Exercise:
Please set down the data word for word; images do not go in the copy.

*** Opening of Data excerpts ***

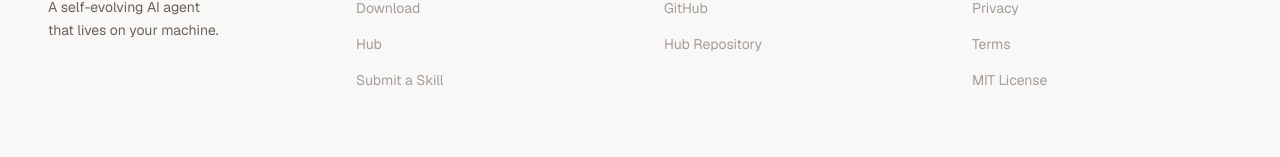
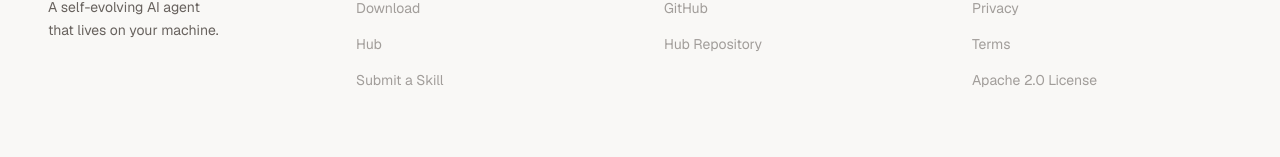
Before and after one commit to elophanto/EloPhantoHub, a Next.js app: page / in a window 1280 px wide. Shown: the part 2642-2799 px from the top of the page. Built offline with nearby package versions, Linux system fonts and the light colour scheme.

Commit message:
Fix license to Apache 2.0 in footer
Co-Authored-By: Claude Opus 4.6 <noreply@anthropic.com>

```diff
--- a/components/site-footer.tsx
+++ b/components/site-footer.tsx
@@ -76,7 +76,7 @@ export function SiteFooter() {
               {[
                 { label: "Privacy", href: "#" },
                 { label: "Terms", href: "#" },
-                { label: "MIT License", href: "https://github.com/elophanto/EloPhanto/blob/main/LICENSE" },
+                { label: "Apache 2.0 License", href: "https://github.com/elophanto/EloPhanto/blob/main/LICENSE" },
               ].map((link) => (
                 <li key={link.label}>
                   <a
```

*** Close of Data excerpts ***

Output below:
Before and after one commit to elophanto/EloPhantoHub, a Next.js app: page / in a window 1280 px wide. Shown: the part 2642-2799 px from the top of the page. Built offline with nearby package versions, Linux system fonts and the light colour scheme.

Commit message:
Fix license to Apache 2.0 in footer
Co-Authored-By: Claude Opus 4.6 <noreply@anthropic.com>

```diff
--- a/components/site-footer.tsx
+++ b/components/site-footer.tsx
@@ -76,7 +76,7 @@ export function SiteFooter() {
               {[
                 { label: "Privacy", href: "#" },
                 { label: "Terms", href: "#" },
-                { label: "MIT License", href: "https://github.com/elophanto/EloPhanto/blob/main/LICENSE" },
+                { label: "Apache 2.0 License", href: "https://github.com/elophanto/EloPhanto/blob/main/LICENSE" },
               ].map((link) => (
                 <li key={link.label}>
                   <a
```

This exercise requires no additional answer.